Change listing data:

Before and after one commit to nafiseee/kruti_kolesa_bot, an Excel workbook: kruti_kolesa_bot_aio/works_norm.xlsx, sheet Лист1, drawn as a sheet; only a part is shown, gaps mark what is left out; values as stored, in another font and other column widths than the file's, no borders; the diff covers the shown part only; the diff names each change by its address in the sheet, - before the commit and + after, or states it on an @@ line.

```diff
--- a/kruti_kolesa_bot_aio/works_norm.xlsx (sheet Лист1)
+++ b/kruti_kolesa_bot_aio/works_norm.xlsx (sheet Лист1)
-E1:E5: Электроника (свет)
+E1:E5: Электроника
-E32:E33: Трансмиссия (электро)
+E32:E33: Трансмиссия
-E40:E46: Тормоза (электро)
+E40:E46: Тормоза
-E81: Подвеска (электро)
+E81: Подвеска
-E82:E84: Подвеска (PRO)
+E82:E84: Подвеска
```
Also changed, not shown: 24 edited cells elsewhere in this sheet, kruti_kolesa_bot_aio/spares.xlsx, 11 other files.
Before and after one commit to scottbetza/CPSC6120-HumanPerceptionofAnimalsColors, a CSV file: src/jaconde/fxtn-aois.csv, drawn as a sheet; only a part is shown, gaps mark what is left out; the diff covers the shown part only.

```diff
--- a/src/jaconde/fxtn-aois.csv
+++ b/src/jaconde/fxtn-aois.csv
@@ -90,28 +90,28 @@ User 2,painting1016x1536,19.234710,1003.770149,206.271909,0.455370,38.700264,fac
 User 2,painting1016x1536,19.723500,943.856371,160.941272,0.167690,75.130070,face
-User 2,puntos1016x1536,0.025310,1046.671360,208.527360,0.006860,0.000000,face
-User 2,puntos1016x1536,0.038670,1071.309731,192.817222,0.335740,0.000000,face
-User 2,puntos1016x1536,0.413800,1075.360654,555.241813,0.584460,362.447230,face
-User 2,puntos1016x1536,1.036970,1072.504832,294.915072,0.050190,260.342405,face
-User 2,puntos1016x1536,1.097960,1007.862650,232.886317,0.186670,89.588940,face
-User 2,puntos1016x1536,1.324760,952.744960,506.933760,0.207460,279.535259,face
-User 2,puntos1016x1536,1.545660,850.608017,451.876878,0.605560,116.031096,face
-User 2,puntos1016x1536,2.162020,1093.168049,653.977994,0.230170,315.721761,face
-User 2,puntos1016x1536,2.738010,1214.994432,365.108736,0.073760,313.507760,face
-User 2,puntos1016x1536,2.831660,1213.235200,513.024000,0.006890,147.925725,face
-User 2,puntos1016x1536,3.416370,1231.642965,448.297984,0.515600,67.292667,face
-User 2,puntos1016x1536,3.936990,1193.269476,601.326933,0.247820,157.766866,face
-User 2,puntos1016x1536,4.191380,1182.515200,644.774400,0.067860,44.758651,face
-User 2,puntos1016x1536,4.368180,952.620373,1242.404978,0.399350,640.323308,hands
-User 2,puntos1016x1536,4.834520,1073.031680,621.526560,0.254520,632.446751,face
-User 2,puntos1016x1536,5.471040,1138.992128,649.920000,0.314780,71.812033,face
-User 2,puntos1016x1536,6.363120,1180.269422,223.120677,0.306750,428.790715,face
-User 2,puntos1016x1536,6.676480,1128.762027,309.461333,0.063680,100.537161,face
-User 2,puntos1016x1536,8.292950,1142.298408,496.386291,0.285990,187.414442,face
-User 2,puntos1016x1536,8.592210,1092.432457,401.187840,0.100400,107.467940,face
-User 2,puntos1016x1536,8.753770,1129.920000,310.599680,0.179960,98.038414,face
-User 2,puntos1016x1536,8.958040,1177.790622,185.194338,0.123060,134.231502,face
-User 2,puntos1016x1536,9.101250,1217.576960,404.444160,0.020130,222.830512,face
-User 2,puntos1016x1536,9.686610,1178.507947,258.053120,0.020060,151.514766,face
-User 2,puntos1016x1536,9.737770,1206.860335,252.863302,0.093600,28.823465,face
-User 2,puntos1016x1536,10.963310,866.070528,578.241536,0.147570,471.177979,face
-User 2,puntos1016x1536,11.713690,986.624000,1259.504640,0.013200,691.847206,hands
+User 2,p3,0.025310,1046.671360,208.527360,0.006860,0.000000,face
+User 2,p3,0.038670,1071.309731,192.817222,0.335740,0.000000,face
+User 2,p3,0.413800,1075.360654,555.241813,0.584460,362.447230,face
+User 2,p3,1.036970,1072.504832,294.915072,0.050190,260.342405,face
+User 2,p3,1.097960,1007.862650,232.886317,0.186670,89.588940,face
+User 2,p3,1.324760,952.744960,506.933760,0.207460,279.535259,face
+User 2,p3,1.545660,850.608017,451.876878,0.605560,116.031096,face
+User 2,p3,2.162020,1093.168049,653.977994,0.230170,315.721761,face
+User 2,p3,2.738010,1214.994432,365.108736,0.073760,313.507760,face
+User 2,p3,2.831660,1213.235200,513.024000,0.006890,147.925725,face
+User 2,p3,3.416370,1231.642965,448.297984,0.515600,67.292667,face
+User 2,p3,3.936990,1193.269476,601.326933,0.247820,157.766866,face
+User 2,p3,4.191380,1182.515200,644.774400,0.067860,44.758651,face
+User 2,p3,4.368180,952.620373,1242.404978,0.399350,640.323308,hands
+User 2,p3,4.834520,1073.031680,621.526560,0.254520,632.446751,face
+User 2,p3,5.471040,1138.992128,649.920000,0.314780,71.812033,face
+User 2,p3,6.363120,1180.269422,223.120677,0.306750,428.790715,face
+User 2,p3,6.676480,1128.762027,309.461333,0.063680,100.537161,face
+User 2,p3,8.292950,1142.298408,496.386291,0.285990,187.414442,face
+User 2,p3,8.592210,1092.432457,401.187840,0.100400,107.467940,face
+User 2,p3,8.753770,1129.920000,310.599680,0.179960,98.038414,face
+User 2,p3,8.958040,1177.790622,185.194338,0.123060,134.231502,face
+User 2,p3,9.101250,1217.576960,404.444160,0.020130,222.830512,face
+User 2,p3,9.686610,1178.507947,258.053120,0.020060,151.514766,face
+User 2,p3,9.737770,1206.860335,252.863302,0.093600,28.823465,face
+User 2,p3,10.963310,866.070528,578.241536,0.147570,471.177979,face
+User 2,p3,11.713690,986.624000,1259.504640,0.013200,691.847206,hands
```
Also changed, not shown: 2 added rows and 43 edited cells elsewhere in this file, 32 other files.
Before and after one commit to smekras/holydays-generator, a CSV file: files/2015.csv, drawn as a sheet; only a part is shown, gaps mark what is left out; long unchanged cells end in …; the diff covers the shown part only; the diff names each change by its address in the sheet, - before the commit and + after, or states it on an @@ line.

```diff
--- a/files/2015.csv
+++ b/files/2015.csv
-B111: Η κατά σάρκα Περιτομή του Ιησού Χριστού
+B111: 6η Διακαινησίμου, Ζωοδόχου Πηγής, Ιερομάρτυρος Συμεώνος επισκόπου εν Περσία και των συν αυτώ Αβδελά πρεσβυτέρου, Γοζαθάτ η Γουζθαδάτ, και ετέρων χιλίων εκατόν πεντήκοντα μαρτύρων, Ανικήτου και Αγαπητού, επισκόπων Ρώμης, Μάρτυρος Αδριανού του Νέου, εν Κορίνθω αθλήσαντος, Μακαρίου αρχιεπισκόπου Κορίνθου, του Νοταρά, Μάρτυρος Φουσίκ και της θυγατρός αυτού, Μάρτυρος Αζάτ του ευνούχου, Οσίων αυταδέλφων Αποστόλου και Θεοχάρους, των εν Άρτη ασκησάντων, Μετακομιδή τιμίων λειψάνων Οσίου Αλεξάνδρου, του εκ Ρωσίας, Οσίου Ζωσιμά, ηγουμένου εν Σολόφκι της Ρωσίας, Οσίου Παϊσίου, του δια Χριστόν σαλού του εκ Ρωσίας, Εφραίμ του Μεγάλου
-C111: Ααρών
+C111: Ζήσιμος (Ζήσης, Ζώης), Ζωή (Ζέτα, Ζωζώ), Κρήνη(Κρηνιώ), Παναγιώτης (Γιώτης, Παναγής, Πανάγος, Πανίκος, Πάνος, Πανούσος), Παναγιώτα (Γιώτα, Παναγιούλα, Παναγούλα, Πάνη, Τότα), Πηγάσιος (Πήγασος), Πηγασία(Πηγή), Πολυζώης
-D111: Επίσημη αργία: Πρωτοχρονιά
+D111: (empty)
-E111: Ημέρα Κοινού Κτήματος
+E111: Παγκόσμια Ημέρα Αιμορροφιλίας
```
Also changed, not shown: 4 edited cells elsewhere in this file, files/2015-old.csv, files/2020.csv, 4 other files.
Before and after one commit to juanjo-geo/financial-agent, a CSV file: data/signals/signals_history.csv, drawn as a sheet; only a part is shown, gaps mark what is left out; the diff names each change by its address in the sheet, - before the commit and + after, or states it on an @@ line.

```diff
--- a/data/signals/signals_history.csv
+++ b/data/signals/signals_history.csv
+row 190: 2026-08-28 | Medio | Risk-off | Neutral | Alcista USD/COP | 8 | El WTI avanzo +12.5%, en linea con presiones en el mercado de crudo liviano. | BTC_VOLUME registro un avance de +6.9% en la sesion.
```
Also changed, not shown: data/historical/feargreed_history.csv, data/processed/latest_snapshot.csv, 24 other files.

◆ **BRIEF**
All lines in the records that contain "Ημέρα" are to be copied and returned.

◆ **TASK OUTPUT**
-E111: Ημέρα Κοινού Κτήματος
+E111: Παγκόσμια Ημέρα Αιμορροφιλίας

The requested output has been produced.